[Items from a data source]
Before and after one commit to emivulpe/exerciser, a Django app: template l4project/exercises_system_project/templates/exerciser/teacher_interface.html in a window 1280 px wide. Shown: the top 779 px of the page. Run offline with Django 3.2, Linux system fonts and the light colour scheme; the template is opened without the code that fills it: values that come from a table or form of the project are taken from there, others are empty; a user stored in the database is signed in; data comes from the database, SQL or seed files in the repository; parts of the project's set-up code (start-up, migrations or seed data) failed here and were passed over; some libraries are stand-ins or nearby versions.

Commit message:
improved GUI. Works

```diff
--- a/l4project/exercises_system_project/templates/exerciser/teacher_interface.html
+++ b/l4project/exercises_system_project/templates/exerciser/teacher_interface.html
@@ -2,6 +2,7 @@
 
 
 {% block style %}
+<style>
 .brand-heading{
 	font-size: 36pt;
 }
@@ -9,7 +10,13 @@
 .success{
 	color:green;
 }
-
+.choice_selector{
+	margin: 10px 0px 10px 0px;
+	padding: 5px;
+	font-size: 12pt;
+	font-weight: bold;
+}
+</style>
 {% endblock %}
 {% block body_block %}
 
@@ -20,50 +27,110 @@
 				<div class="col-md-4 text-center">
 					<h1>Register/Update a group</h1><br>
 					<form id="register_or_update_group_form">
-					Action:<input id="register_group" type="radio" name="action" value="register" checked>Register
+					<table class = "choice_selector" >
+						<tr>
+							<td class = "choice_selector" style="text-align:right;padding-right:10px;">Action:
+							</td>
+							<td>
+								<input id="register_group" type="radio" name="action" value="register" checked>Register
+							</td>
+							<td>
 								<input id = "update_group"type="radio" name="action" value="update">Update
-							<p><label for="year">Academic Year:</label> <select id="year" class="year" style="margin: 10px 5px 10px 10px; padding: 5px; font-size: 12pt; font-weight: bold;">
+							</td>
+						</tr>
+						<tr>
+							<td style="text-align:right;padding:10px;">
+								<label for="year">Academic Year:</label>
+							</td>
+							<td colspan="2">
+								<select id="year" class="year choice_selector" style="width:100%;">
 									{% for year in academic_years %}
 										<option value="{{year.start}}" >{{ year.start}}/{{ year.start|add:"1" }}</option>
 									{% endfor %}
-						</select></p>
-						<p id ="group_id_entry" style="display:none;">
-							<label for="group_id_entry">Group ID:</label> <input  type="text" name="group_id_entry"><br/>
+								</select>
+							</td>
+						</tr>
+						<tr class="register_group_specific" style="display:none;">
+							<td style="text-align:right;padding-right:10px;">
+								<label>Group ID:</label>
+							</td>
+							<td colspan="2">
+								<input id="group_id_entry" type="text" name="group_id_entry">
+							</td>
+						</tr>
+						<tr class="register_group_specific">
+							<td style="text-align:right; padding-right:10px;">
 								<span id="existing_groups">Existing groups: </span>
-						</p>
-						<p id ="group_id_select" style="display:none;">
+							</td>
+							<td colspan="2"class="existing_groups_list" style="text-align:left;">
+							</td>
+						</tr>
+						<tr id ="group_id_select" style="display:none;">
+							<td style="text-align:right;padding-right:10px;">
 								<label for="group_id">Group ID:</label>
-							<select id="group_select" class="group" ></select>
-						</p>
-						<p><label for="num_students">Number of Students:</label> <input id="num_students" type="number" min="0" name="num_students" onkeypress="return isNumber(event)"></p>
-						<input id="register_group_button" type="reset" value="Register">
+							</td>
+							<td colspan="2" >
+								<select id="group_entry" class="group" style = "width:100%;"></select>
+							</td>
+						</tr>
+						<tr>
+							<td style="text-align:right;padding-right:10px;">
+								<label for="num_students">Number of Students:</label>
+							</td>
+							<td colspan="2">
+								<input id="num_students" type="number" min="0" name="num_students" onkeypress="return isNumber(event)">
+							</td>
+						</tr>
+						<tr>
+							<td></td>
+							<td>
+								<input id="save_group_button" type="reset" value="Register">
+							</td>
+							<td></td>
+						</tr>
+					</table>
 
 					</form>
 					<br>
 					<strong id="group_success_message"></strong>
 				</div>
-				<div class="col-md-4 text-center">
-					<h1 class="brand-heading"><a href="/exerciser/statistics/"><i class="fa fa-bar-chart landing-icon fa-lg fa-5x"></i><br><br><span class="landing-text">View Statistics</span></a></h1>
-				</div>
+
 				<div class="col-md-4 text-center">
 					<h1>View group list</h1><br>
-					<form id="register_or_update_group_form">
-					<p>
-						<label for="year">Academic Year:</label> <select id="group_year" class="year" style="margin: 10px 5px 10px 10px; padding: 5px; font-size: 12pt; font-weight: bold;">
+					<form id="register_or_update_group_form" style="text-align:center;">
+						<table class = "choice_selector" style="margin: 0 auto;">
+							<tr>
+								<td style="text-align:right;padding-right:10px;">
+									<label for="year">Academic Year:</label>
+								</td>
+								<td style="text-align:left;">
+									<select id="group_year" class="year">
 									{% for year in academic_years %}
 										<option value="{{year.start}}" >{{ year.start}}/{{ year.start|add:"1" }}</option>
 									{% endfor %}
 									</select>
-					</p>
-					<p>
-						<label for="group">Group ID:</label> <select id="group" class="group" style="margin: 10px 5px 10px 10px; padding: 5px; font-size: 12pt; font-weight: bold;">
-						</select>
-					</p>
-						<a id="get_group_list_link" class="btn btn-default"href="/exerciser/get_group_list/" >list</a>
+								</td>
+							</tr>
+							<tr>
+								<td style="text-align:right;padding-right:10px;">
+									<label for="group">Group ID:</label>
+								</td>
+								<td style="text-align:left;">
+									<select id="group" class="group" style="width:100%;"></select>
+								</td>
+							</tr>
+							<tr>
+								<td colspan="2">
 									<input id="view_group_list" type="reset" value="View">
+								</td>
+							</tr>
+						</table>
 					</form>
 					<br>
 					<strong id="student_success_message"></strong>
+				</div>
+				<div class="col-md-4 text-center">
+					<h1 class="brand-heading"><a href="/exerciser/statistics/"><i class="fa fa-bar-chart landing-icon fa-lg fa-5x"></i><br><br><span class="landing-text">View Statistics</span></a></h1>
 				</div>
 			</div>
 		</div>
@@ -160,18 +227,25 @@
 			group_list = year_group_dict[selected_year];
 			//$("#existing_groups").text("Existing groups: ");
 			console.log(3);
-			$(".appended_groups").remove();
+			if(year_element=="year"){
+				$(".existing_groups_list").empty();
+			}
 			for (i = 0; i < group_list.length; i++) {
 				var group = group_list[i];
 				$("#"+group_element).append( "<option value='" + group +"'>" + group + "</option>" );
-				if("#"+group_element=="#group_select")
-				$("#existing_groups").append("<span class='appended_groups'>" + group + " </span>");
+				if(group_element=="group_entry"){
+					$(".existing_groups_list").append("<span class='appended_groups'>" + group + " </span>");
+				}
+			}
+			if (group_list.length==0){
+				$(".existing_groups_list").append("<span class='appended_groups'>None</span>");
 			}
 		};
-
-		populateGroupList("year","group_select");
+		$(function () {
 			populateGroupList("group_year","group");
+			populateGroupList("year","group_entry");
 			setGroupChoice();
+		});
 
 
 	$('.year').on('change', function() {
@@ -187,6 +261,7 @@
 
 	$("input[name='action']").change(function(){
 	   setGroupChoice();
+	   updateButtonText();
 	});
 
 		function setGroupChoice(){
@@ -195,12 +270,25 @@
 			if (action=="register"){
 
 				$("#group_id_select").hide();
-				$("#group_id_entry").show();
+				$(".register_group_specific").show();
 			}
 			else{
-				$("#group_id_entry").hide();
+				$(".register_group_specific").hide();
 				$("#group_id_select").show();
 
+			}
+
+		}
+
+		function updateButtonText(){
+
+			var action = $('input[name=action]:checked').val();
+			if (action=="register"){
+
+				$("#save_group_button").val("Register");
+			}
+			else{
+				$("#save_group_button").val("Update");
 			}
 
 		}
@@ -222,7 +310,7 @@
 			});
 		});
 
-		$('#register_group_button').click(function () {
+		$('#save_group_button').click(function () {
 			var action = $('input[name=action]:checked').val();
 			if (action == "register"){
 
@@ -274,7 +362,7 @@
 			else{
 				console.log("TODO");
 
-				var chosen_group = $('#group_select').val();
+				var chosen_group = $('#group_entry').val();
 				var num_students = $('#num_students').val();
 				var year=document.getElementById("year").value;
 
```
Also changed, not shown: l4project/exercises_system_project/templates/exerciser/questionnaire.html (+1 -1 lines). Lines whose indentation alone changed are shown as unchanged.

### Requirement
State how many lines in the entries above hold the word "size", with no further text.

### Solution for this exercise
5